TASK DESCRIPTION :: Where an entry holds an image, skip the image but reproduce the rest word for word.
========================================
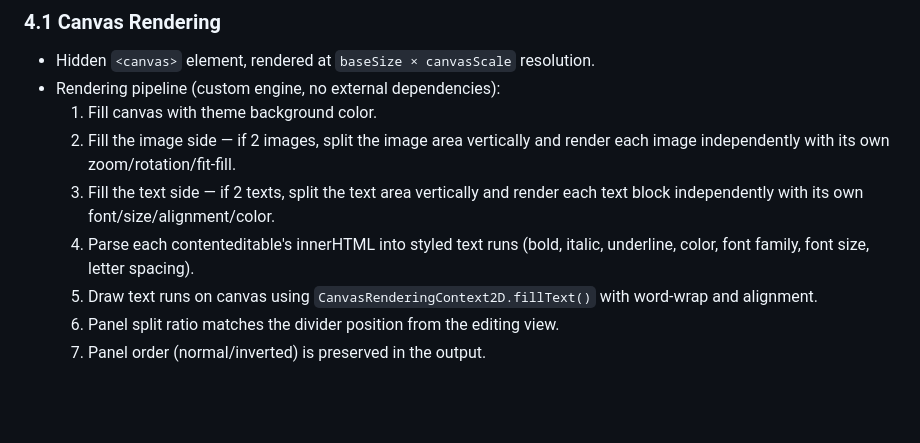
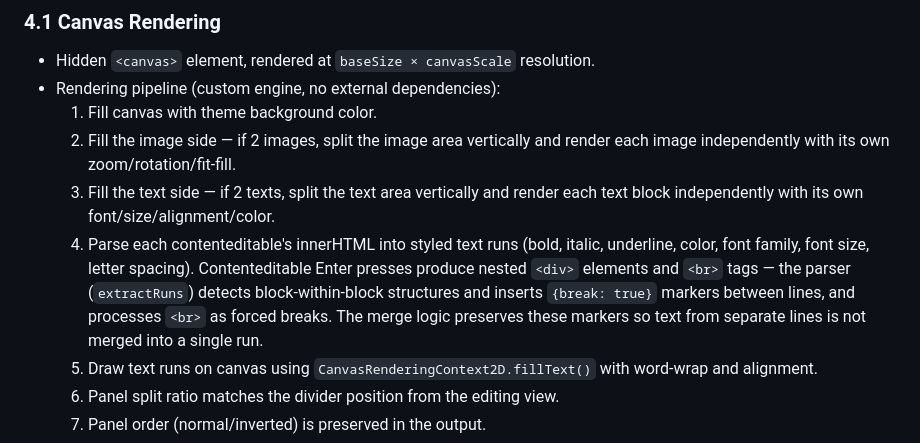
Before and after one commit to atzx/Tool_SideBySide_Editor, a Markdown page: SPEC.md, the part around the change. Rendered like a GitHub page; blank space fills up the shorter version.

Commit message:
docs: update spec to clarify contenteditable newline parsing and line-break preservation logic

```diff
--- a/SPEC.md
+++ b/SPEC.md
@@ -109,7 +109,7 @@ A single-page HTML application for composing images with overlaid text side-by-s
   1. Fill canvas with theme background color.
   2. Fill the image side — if 2 images, split the image area vertically and render each image independently with its own zoom/rotation/fit-fill.
   3. Fill the text side — if 2 texts, split the text area vertically and render each text block independently with its own font/size/alignment/color.
-  4. Parse each contenteditable's innerHTML into styled text runs (bold, italic, underline, color, font family, font size, letter spacing).
+  4. Parse each contenteditable's innerHTML into styled text runs (bold, italic, underline, color, font family, font size, letter spacing). Contenteditable Enter presses produce nested `<div>` elements and `<br>` tags — the parser (`extractRuns`) detects block-within-block structures and inserts `{break: true}` markers between lines, and processes `<br>` as forced breaks. The merge logic preserves these markers so text from separate lines is not merged into a single run.
   5. Draw text runs on canvas using `CanvasRenderingContext2D.fillText()` with word-wrap and alignment.
   6. Panel split ratio matches the divider position from the editing view.
   7. Panel order (normal/inverted) is preserved in the output.
```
========================================
ANSWER SPACE ::
Before and after one commit to atzx/Tool_SideBySide_Editor, a Markdown page: SPEC.md, the part around the change. Rendered like a GitHub page; blank space fills up the shorter version.

Commit message:
docs: update spec to clarify contenteditable newline parsing and line-break preservation logic

```diff
--- a/SPEC.md
+++ b/SPEC.md
@@ -109,7 +109,7 @@ A single-page HTML application for composing images with overlaid text side-by-s
   1. Fill canvas with theme background color.
   2. Fill the image side — if 2 images, split the image area vertically and render each image independently with its own zoom/rotation/fit-fill.
   3. Fill the text side — if 2 texts, split the text area vertically and render each text block independently with its own font/size/alignment/color.
-  4. Parse each contenteditable's innerHTML into styled text runs (bold, italic, underline, color, font family, font size, letter spacing).
+  4. Parse each contenteditable's innerHTML into styled text runs (bold, italic, underline, color, font family, font size, letter spacing). Contenteditable Enter presses produce nested `<div>` elements and `<br>` tags — the parser (`extractRuns`) detects block-within-block structures and inserts `{break: true}` markers between lines, and processes `<br>` as forced breaks. The merge logic preserves these markers so text from separate lines is not merged into a single run.
   5. Draw text runs on canvas using `CanvasRenderingContext2D.fillText()` with word-wrap and alignment.
   6. Panel split ratio matches the divider position from the editing view.
   7. Panel order (normal/inverted) is preserved in the output.
```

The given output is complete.